“The Paper Menagerie” by Ken Liu
Reprinted at iO9.
Such a bittersweet tale of magical realism, in which folded paper animals live. It shows the pain of internalized racism and the loss it can cause. Beautiful and so moving.
Favorite Line(s): “She turned the paper over and folded it again. She pleated, packed, tucked, rolled, and twisted until the paper disappeared between her cupped hands. Then she lifted the folded-up paper packet to her mouth and blew into it, like a balloon.”
“The Cartographer Wasps and the Anarchist Bees” by E. Lily Yu
Published at Clarksworld Magazine.
This is a reread for me and it is as astounding experience now as it was the first time around. A group of wasps enact a form of colonization on a nearby hive of bees, though that’s only a small fraction of the story. It is beautifully told with vibrant language, relating an alien view of life in very relatable terms.
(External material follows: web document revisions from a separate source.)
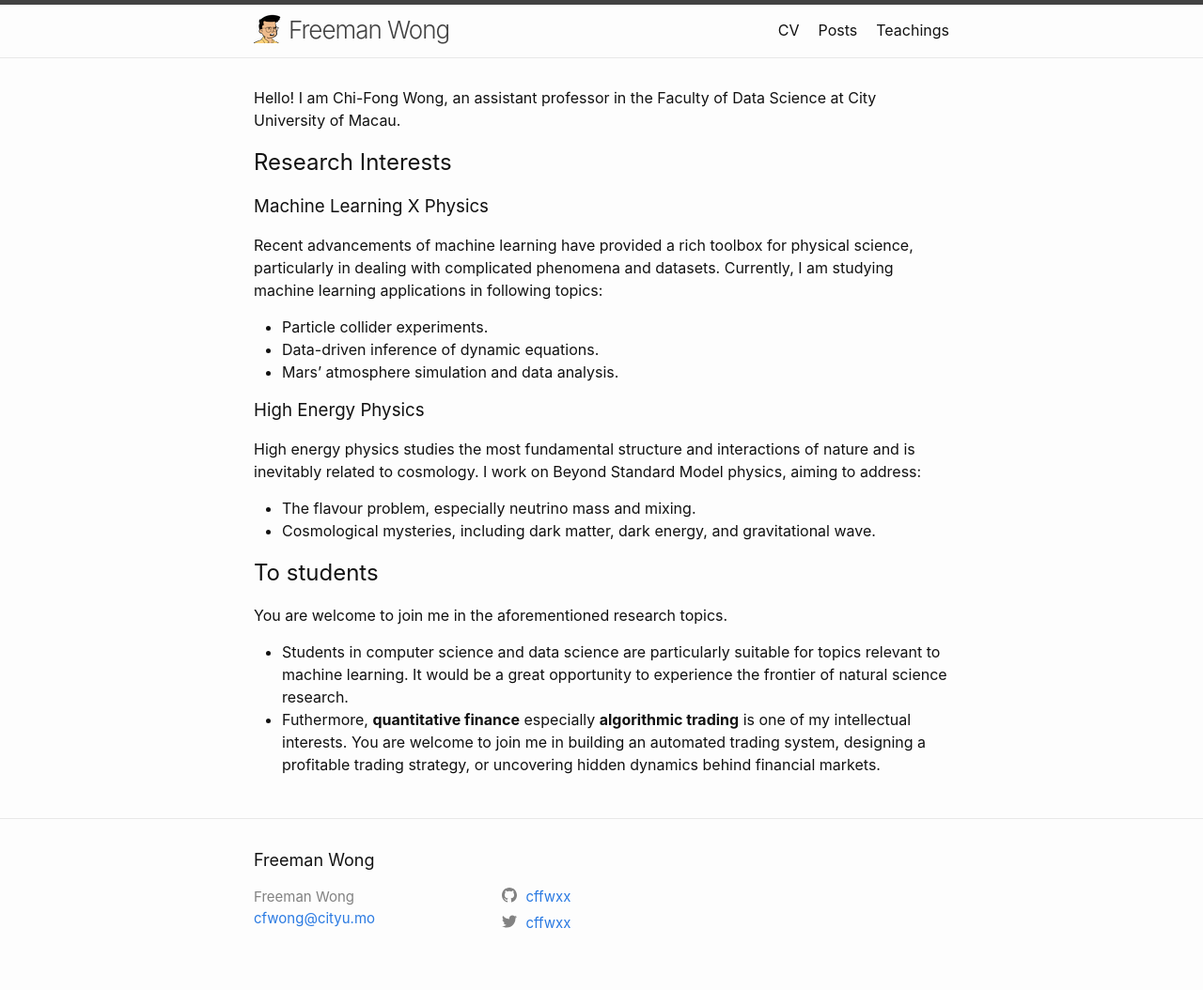
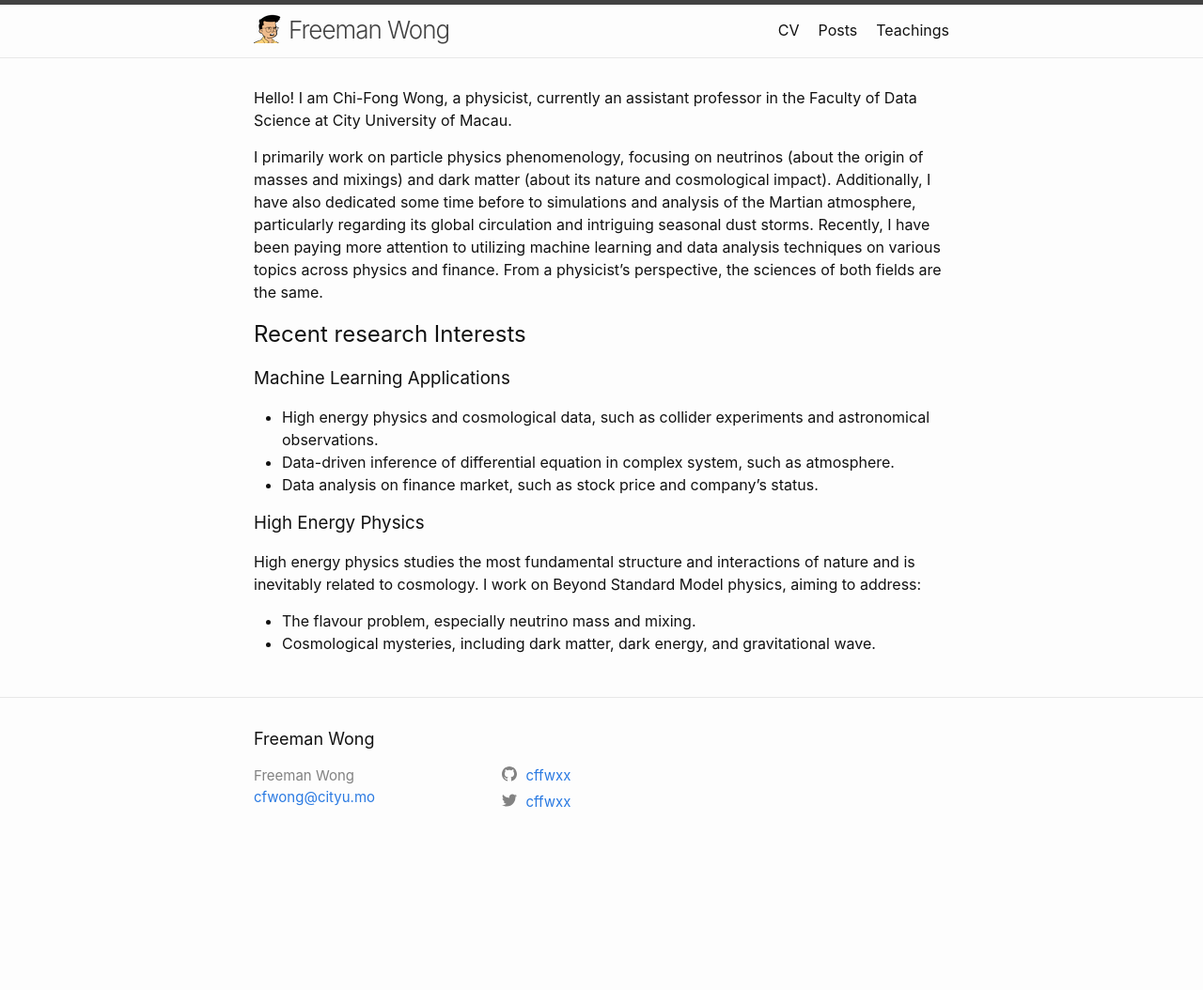
Before and after one commit to cffwxx/cffwxx.github.io, a Jekyll site: the page built from index.md, in a window 1280 px wide. Shown: the whole page at 94% size. Built offline with Jekyll 4.4.1, drawn with Linux system fonts in a browser that asks for light colours; after the commit the page ends 925 px from its top, so only the background shows below that.

Commit message:
update index.md

```diff
--- a/index.md
+++ b/index.md
@@ -2,17 +2,17 @@
 layout: home
 ---
 
-Hello! I am Chi-Fong Wong, an assistant professor in the Faculty of Data Science at City University of Macau.
+Hello! I am Chi-Fong Wong, a physicist, currently an assistant professor in the Faculty of Data Science at City University of Macau.
 
-## Research Interests
+I primarily work on particle physics phenomenology, focusing on neutrinos (about the origin of masses and mixings) and dark matter (about its nature and cosmological impact). Additionally, I have also dedicated some time before to simulations and analysis of the Martian atmosphere, particularly regarding its global circulation and intriguing seasonal dust storms. Recently, I have been paying more attention to utilizing machine learning and data analysis techniques on various topics across physics and finance. From a physicist's perspective, the sciences of both fields are the same.
 
-### Machine Learning X Physics
+## Recent research Interests
 
-Recent advancements of machine learning have provided a rich toolbox for physical science, particularly in dealing with complicated phenomena and datasets. Currently, I am studying machine learning applications in following topics:
+### Machine Learning Applications
 
-* Particle collider experiments.
-* Data-driven inference of dynamic equations.
-* Mars' atmosphere simulation and data analysis.
+* High energy physics and cosmological data, such as collider experiments and astronomical observations.
+* Data-driven inference of differential equation in complex system, such as atmosphere.
+* Data analysis on finance market, such as stock price and company's status.
 
 ### High Energy Physics
 
@@ -20,10 +20,3 @@
 
 * The flavour problem, especially neutrino mass and mixing.
 * Cosmological mysteries, including dark matter, dark energy, and gravitational wave.
-
-## To students
-
-You are welcome to join me in the aforementioned research topics.
-
-* Students in computer science and data science are particularly suitable for topics relevant to machine learning. It would be a great opportunity to experience the frontier of natural science research.
-* Futhermore, **quantitative finance** especially **algorithmic trading** is one of my intellectual interests. You are welcome to join me in building an automated trading system, designing a profitable trading strategy, or uncovering hidden dynamics behind financial markets.
```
Favorite Line(s): “… it was discovered that the wasp nests of Yiwei, dipped in hot water, unfurled into beautifully accurate maps of provinces near and far, inked in vegetable pigments and labeled in careful Mandarin that could be distinguished beneath a microscope.”
(Note: This is in the horror realm, so wary readers be warned.)
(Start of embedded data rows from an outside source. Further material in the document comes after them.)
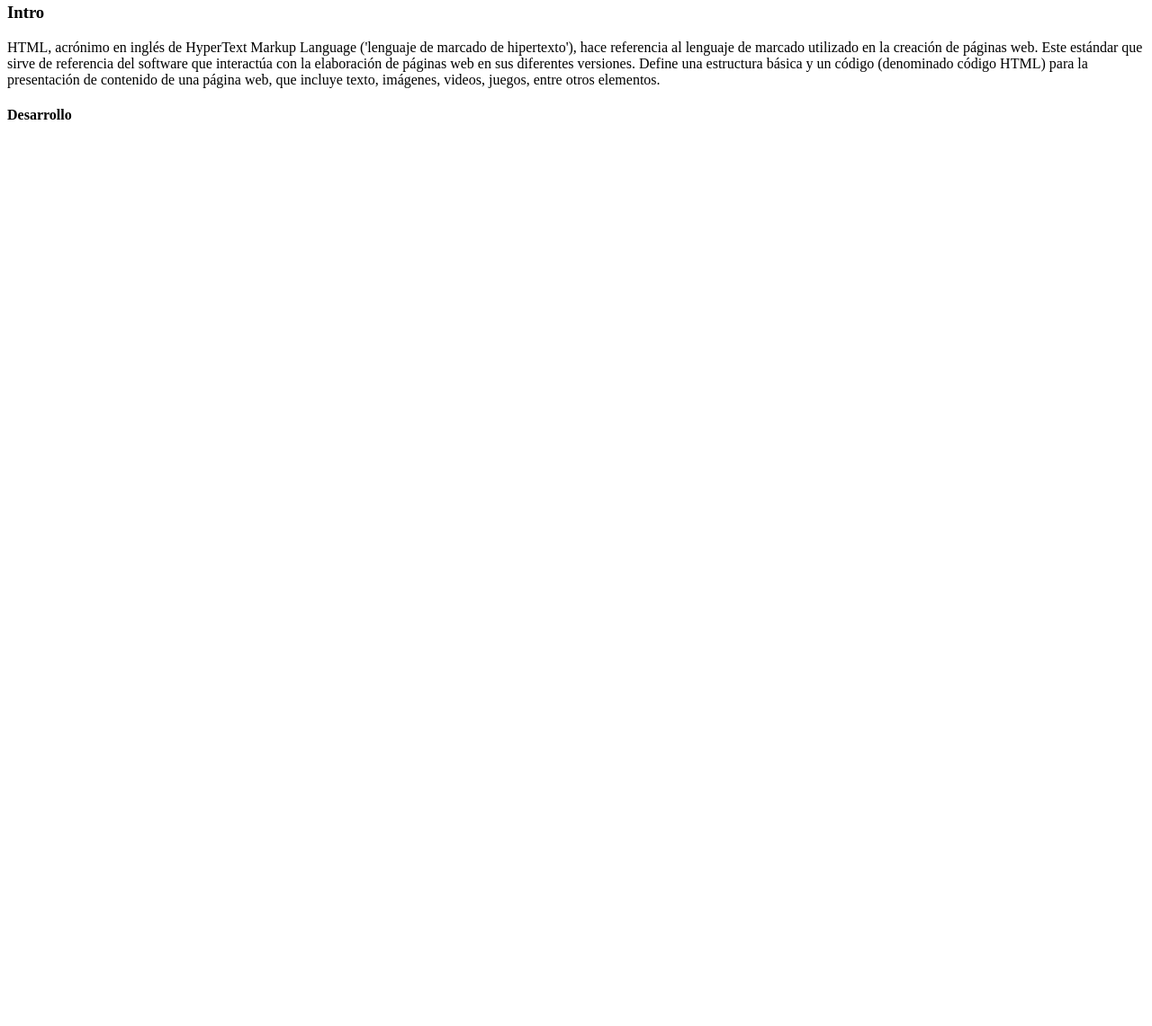
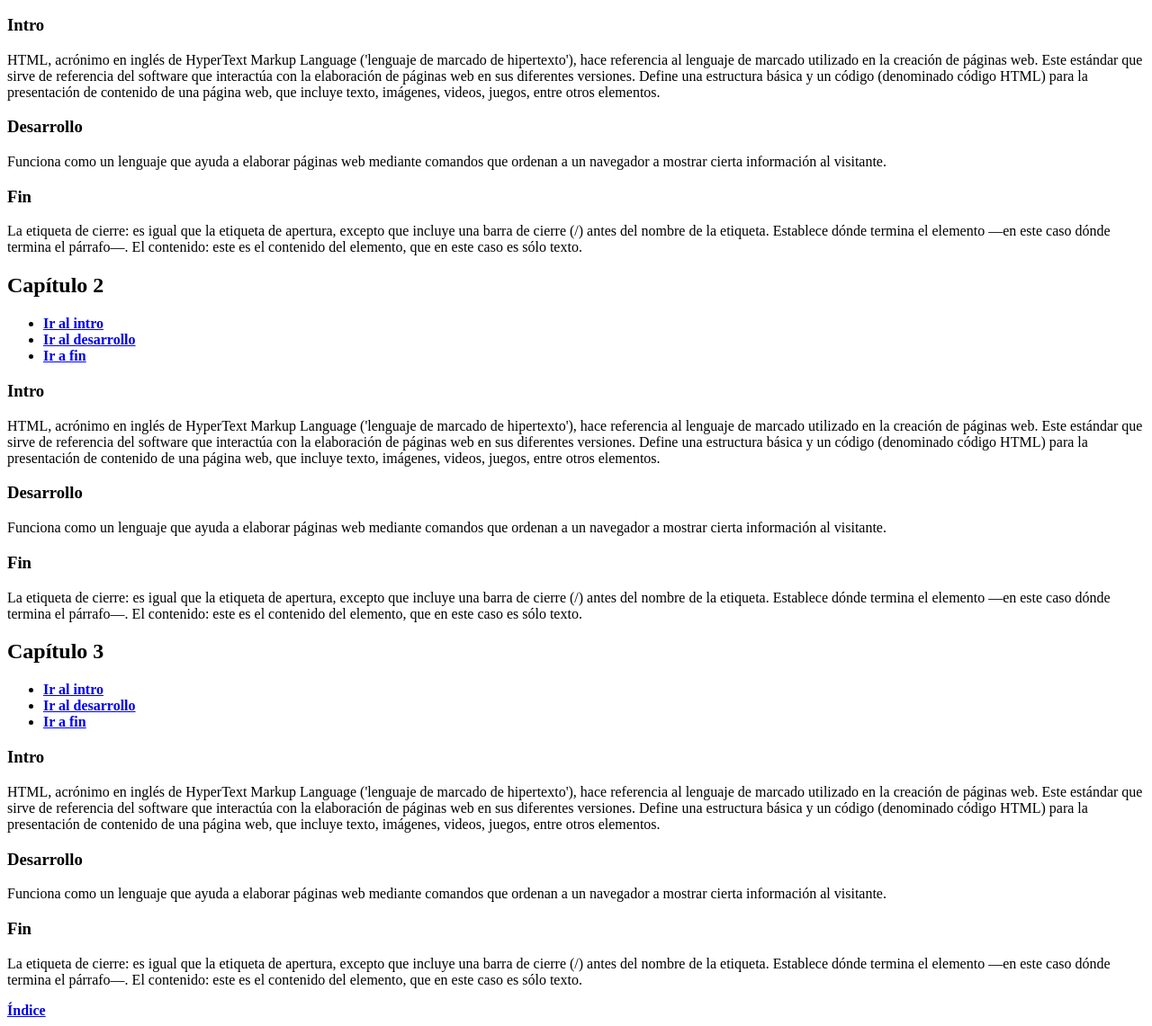
Before and after one commit to marios292/12_mario_silgado, a plain HTML site: page 2.3.1/practica2.3.1.html in a window 1280 px wide. Shown: the part 477-1618 px from the top of the page at 90% size. Before the commit the page ends 800 px from the top, so only its background shows below. Drawn offline with Linux system fonts and the light colour scheme.

Commit message:
practica 2.3.1 acabada

```diff
--- a/2.3.1/practica2.3.1.html
+++ b/2.3.1/practica2.3.1.html
@@ -1,3 +1,4 @@
+<!DOCTYPE html>
 <html>
 
 <head>
@@ -27,14 +28,15 @@
             <li>Final</li>
         </ul>
     </ol>
-        <h2 id="Capitulo1">Capítulo 1</h2>
+    <h2 id="capitulo1">Capítulo 1</h2>
 
     <ul>
-            <li><a href="#intro"><b>Ir al intro</b></a>
-            <li><a href="#desarrollo"><b>Ir al desarrollo</b></a>
-            <li><a href="#fin"><b>Ir a fin</b></a>
+        <li><a href="#intro1"><b>Ir al intro</b></a>
+        <li><a href="#desarrollo1"><b>Ir al desarrollo</b></a>
+        <li><a href="#fin1"><b>Ir a fin</b></a>
     </ul>
-        <h3>Intro</h3>
+    <h3 id="intro1">Intro</h3>
+
     <p>
         HTML, acrónimo en inglés de HyperText Markup Language ('lenguaje de marcado de hipertexto'), hace referencia
         al
@@ -44,15 +46,64 @@
         página web, que incluye texto, imágenes,
         videos, juegos, entre otros elementos.
     </p>
-        <h4>Desarrollo</h4>
-<p></p>
+    <h3 id="desarrollo1">Desarrollo</h3>
+    <p>Funciona como un lenguaje que ayuda a elaborar páginas web mediante comandos que ordenan a un navegador a mostrar
+        cierta información al visitante.</p>
+    <h3 id="fin1">Fin</h3>
+    <p>La etiqueta de cierre: es igual que la etiqueta de apertura, excepto que incluye una barra de cierre (/) antes
+        del nombre de la etiqueta. Establece dónde termina el elemento —en este caso dónde termina el párrafo—. El
+        contenido: este es el contenido del elemento, que en este caso es sólo texto.</p>
+    <h2 id="capitulo2">Capítulo 2</h2>
 
+    <ul>
+        <li><a href="#intro2"><b>Ir al intro</b></a>
+        <li><a href="#desarrollo2"><b>Ir al desarrollo</b></a>
+        <li><a href="#fin2"><b>Ir a fin</b></a>
+    </ul>
+    <h3 id="intro2">Intro</h3>
 
+    <p>
+        HTML, acrónimo en inglés de HyperText Markup Language ('lenguaje de marcado de hipertexto'), hace referencia
+        al
+        lenguaje de marcado utilizado en la creación de páginas web. Este estándar que sirve
+        de referencia del software que interactúa con la elaboración de páginas web en sus diferentes versiones.
+        Define una estructura básica y un código (denominado código HTML) para la presentación de contenido de una
+        página web, que incluye texto, imágenes,
+        videos, juegos, entre otros elementos.
+    </p>
+    <h3 id="desarrollo2">Desarrollo</h3>
+    <p>Funciona como un lenguaje que ayuda a elaborar páginas web mediante comandos que ordenan a un navegador a mostrar
+        cierta información al visitante.</p>
+    <h3 id="fin2">Fin</h3>
+    <p>La etiqueta de cierre: es igual que la etiqueta de apertura, excepto que incluye una barra de cierre (/) antes
+        del nombre de la etiqueta. Establece dónde termina el elemento —en este caso dónde termina el párrafo—. El
+        contenido: este es el contenido del elemento, que en este caso es sólo texto.</p>
+    <h2 id="capitulo3">Capítulo 3</h2>
+
+    <ul>
+        <li><a href="#intro3"><b>Ir al intro</b></a>
+        <li><a href="#desarrollo3"><b>Ir al desarrollo</b></a>
+        <li><a href="#fin3"><b>Ir a fin</b></a>
+    </ul>
+    <h3 id="intro3">Intro</h3>
+
+    <p>
+        HTML, acrónimo en inglés de HyperText Markup Language ('lenguaje de marcado de hipertexto'), hace referencia
+        al
+        lenguaje de marcado utilizado en la creación de páginas web. Este estándar que sirve
+        de referencia del software que interactúa con la elaboración de páginas web en sus diferentes versiones.
+        Define una estructura básica y un código (denominado código HTML) para la presentación de contenido de una
+        página web, que incluye texto, imágenes,
+        videos, juegos, entre otros elementos.
+    </p>
+    <h3 id="desarrollo3">Desarrollo</h3>
+    <p>Funciona como un lenguaje que ayuda a elaborar páginas web mediante comandos que ordenan a un navegador a mostrar
+        cierta información al visitante.</p>
+    <h3 id="fin3">Fin</h3>
+    <p>La etiqueta de cierre: es igual que la etiqueta de apertura, excepto que incluye una barra de cierre (/) antes
+        del nombre de la etiqueta. Establece dónde termina el elemento —en este caso dónde termina el párrafo—. El
+        contenido: este es el contenido del elemento, que en este caso es sólo texto.</p>
+    <a href="#indice"><b>Índice</b></a>
 </body>
 
-
-
-</head>
-
-
 </html>
```
Lines whose indentation alone changed are shown as unchanged.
“Look, I don’t think you understand — we open those doors, we let them in.” My dad’s voice is a growl. His eye is puffy and turning black, where I struck with my book and his face is red with rage, but in his eyes I see only terror. The same terror that had kept my family and I huddled in the locked basement, shivering in the dark for the past week.
“You don’t understand. We need water. Food,” I said, my own voice thick with fear and anger and guilt. I’m halfway up the basement stairs. The book — hard bound, sharp edged, thick as a brick — still hangs heavy as a dead weight in my hand. I suck in a stale breath. “We’re going to starve to death, if we don’t get food.”
“You’ll let them in—,” he snarls, shifting forward aggressively.
Continue reading “Friday Flash: The Shadows Among Us”
Published in the collection, Her Smoke Rose Up Forever
Sometimes you read a story that impacts you with the same intensity of a novel. This is one of those stories. I’m still floored, just sitting her thinking about it.
Alan is an scientist in South America studying ways to decrease the productivity of parasitic caneflies. Meanwhile, his wife in Ann Arbor is writing with increasingly disturbing news about a Sons of Adam cult and a spreading violence against women.
“The Screwfly Solution” is incredibly unsettling and absolutely brilliant. One of the best stories I’ve read in a long time and I’m considering retreading it right now, even though I should really go to bed.
Favorite Line(s): N/A, I’m having a hard time picking just one when I pretty much adore this entire story from beginning to end.
What short stories have you read and loved lately? I would love some recommendations.
Missed a day yesterday. (Eep.) So, here are two story reads today, both published by Tor.com.
This tale is presented in the form of an engineering exam offered by the Ministry of Abstract Engineering, in which three investigations involving “reports, rumors, folktales, and intimations of machines that do not and cannot exist” are offered. Each of the accounts presents different people from different parts of the world. They are a beautifully written tales with common themes of longing, sadness, and loneliness, although each seems to find ways to overcome this either through the machine or in avoidance of it. A gorgeous story.
Favorite Line(s): “So into his design he put the smoothness of her cheek, and the light-flash of her intelligence, and the fiercely tender gaze of her eyes. He put in the swirl of her hair in the wind, and the way her anger would sometimes dissolve into laughter, and sometimes into tears. He worked at it, refining, improving, delaying as much as he dared.”
Bronwyn Hyatt is Tufa (a kind of fairy creature) who is marrying her love, a human. In preparing for her wedding day, she’s torn on what to wear for a dress, wanting to honor her people, while also not wanting to be bound by tradition. While pondering her problem, she meets a Yunwi Tsunsdi (another kind of fair, known as little people) who presents a solution to her problem as long as Bronwyn makes a deal. This was a fun, light-hearted story, in part due to the mundane way these events and fantastical creatures are described.
Favorite Line(s): The woman reached into a bush beside the trail and produced a miniature fiddle. She tucked it under her chin and played a high, mournful note. “It is a beautiful day for thinking. What are you pondering?”
It’s Short Story Month! What shorts have you read and loved lately?
Published in Fantasy & Science Fiction magazine, November/December 2013.
What happened when communist revolutionaries travel to hell and encounter old gods? I really enjoyed this one and its connection to mythology. Baba Makosh is a kindly old grandma figure who takes in three soldiers with offers of sympathy and food. Though the narrator remembers old ways and knows better than to accept the food of the gods. He survives the encounter in part due to his respect for old ways and for his skill in music. I always like seeing folklore and mythology done well and this is certainly that. Recommended for those who like Russian folklore.
It’s Short Story Month! What great stories have you read lately? Any I should be reading?